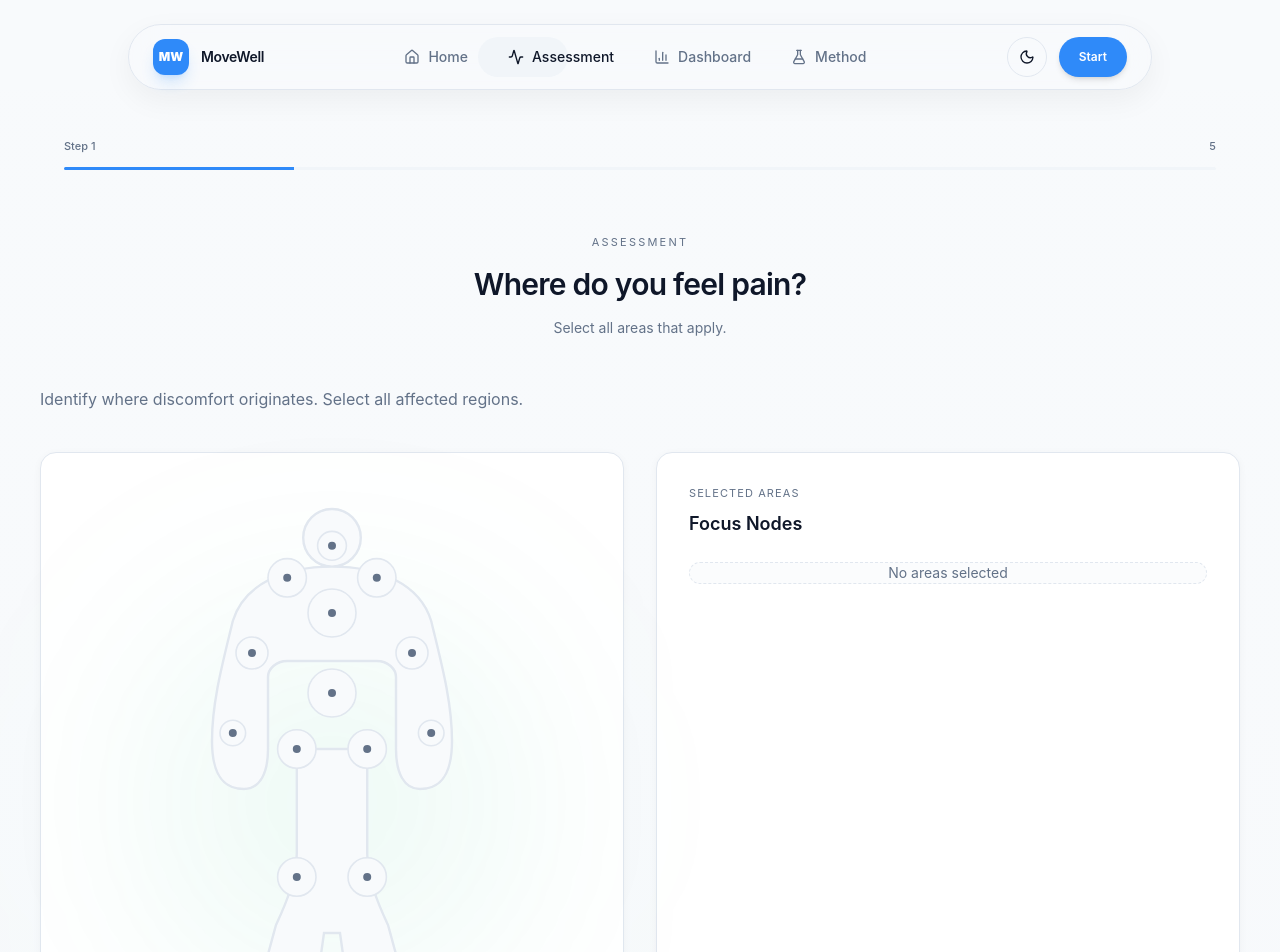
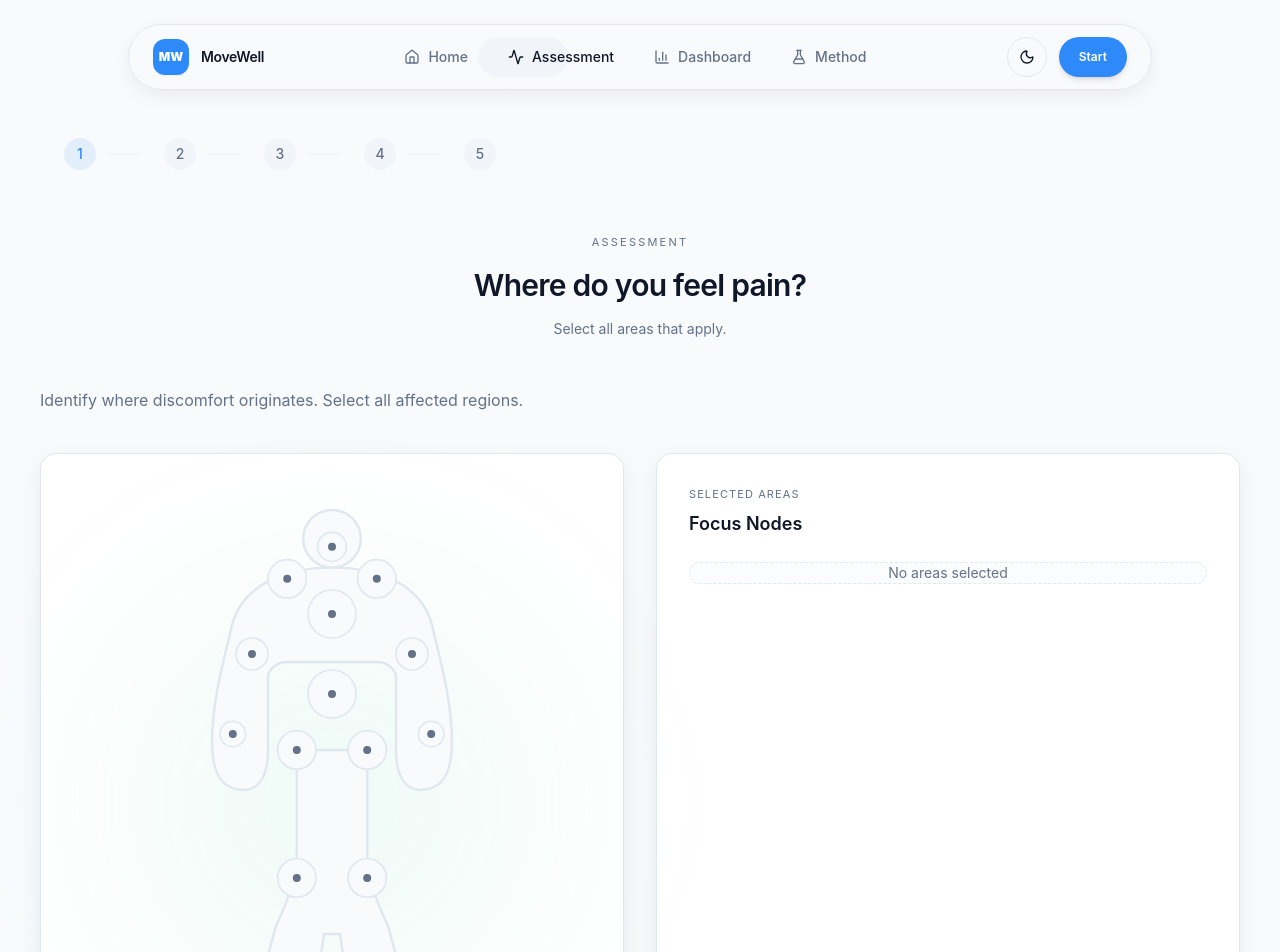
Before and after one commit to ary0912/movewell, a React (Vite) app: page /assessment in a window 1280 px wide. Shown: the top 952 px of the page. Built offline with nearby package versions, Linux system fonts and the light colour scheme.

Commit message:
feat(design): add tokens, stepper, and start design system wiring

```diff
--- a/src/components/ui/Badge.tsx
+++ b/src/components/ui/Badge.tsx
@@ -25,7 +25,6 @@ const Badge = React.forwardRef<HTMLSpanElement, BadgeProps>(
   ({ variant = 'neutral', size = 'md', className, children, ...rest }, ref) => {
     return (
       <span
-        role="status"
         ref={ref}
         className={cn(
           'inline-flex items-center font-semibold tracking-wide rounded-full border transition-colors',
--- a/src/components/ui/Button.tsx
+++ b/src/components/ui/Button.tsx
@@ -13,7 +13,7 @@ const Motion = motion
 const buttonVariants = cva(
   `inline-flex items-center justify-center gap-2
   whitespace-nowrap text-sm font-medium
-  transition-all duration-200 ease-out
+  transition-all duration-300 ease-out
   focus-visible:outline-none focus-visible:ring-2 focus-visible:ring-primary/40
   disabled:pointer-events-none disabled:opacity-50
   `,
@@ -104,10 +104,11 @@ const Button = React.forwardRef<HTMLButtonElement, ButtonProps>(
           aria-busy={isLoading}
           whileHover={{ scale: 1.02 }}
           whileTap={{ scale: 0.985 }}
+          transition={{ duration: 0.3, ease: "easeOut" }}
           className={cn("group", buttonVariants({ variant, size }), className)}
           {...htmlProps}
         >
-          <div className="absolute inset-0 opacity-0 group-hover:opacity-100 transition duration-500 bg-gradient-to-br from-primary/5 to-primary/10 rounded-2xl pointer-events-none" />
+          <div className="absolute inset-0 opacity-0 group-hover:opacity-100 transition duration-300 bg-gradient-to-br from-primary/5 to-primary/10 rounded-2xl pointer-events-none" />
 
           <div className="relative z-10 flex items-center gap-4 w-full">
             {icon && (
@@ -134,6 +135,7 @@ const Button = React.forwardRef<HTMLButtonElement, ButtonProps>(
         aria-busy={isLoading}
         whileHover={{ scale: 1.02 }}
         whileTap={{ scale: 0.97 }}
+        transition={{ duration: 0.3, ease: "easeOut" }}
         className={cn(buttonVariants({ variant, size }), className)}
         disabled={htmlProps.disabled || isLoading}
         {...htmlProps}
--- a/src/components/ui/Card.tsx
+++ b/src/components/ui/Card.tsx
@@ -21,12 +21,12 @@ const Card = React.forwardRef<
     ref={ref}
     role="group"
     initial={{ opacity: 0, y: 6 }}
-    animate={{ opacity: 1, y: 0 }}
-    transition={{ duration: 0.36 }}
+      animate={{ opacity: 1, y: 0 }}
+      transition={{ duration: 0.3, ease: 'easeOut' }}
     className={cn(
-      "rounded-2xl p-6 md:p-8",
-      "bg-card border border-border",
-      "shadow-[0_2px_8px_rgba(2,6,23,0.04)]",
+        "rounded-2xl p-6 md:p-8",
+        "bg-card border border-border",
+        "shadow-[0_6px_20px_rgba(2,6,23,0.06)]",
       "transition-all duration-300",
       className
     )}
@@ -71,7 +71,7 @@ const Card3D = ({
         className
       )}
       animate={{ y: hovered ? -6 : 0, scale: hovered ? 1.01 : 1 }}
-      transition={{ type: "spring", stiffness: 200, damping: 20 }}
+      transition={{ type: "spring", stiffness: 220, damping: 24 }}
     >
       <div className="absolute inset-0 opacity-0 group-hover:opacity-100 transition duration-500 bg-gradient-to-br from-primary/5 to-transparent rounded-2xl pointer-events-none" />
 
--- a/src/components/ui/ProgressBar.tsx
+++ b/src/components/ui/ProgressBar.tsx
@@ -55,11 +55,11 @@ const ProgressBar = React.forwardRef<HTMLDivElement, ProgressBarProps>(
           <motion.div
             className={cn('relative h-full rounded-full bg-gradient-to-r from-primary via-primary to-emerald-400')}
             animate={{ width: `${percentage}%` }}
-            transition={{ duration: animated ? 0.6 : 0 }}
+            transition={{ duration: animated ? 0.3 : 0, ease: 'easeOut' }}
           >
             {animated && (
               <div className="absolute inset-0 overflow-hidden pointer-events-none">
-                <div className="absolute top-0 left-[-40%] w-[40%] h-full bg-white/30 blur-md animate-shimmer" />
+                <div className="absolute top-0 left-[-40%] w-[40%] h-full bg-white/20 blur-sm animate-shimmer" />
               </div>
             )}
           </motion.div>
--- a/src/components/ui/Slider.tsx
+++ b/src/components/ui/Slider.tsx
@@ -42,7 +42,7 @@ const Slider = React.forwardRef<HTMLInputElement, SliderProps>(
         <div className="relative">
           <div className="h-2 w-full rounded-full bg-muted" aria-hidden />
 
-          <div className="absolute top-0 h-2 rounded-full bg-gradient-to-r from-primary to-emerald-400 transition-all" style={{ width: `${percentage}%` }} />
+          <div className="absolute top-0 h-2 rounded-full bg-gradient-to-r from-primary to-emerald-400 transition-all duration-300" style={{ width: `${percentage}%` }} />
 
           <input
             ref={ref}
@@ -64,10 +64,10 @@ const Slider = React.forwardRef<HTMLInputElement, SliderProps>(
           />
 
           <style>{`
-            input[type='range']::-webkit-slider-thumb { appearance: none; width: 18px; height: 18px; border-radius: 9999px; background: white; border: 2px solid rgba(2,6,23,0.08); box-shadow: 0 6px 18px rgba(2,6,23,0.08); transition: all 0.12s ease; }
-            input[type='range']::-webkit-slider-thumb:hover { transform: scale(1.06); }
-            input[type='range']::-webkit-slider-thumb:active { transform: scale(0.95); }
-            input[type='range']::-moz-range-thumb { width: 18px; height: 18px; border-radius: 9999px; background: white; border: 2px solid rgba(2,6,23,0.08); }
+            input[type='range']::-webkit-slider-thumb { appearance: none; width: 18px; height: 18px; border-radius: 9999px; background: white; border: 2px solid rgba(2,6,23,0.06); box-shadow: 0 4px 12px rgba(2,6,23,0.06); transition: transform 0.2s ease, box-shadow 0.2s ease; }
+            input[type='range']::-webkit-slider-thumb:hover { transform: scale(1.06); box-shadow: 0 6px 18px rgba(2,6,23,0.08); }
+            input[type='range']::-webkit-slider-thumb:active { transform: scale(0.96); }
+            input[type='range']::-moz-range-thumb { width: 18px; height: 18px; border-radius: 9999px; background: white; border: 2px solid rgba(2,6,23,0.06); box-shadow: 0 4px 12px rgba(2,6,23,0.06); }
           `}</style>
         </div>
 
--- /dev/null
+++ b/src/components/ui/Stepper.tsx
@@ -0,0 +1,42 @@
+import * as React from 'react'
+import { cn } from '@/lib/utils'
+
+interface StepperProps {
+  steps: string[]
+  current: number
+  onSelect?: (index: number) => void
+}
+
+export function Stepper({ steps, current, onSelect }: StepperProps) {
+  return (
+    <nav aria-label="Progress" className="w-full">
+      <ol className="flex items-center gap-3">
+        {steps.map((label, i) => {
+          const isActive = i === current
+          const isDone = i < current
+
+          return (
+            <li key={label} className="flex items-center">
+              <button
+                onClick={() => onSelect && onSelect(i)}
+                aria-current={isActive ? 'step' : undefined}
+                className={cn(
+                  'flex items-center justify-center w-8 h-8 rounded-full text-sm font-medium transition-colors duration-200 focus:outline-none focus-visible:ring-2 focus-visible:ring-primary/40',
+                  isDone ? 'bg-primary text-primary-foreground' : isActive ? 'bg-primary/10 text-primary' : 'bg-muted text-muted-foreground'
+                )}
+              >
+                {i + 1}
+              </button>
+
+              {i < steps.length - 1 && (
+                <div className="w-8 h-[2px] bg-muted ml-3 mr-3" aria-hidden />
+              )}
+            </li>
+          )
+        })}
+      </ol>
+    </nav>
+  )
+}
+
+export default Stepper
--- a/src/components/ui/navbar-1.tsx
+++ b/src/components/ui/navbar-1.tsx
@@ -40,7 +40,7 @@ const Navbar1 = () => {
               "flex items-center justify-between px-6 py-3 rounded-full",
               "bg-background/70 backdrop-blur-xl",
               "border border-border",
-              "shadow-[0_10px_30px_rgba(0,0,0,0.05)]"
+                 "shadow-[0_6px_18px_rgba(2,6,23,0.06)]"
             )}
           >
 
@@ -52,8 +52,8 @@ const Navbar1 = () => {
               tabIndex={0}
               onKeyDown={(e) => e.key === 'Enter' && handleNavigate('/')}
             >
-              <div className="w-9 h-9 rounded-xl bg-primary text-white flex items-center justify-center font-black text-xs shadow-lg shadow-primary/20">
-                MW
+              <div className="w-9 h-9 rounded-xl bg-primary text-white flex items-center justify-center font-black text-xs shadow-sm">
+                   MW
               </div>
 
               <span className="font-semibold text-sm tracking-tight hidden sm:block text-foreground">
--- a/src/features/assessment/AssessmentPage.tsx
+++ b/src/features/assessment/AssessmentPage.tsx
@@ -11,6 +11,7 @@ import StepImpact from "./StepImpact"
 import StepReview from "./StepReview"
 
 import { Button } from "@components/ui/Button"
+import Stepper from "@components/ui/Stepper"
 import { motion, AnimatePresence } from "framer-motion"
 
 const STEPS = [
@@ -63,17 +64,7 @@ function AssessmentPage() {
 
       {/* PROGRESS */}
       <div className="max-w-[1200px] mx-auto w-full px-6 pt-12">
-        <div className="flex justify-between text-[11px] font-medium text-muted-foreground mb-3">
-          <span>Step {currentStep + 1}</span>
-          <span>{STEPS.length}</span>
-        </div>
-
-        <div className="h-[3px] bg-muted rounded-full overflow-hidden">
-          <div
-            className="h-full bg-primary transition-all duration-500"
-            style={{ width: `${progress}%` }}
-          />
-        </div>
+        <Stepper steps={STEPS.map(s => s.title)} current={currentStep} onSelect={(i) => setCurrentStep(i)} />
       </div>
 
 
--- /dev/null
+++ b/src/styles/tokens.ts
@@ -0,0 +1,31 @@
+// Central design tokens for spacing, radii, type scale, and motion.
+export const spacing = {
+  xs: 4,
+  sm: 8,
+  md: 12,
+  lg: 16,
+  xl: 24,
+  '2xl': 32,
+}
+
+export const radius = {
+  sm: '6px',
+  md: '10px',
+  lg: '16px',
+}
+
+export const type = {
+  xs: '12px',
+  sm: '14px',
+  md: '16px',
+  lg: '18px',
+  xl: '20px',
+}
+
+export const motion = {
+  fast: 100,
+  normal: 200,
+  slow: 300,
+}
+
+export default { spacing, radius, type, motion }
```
::::::::::
▶ **TASK REQUIREMENTS**
When the word "muted" occurs in a line above, list that line.

▶ **FINISHED TASK**
           <div className="h-2 w-full rounded-full bg-muted" aria-hidden />
+                  isDone ? 'bg-primary text-primary-foreground' : isActive ? 'bg-primary/10 text-primary' : 'bg-muted text-muted-foreground'
+                <div className="w-8 h-[2px] bg-muted ml-3 mr-3" aria-hidden />
-        <div className="flex justify-between text-[11px] font-medium text-muted-foreground mb-3">
-        <div className="h-[3px] bg-muted rounded-full overflow-hidden">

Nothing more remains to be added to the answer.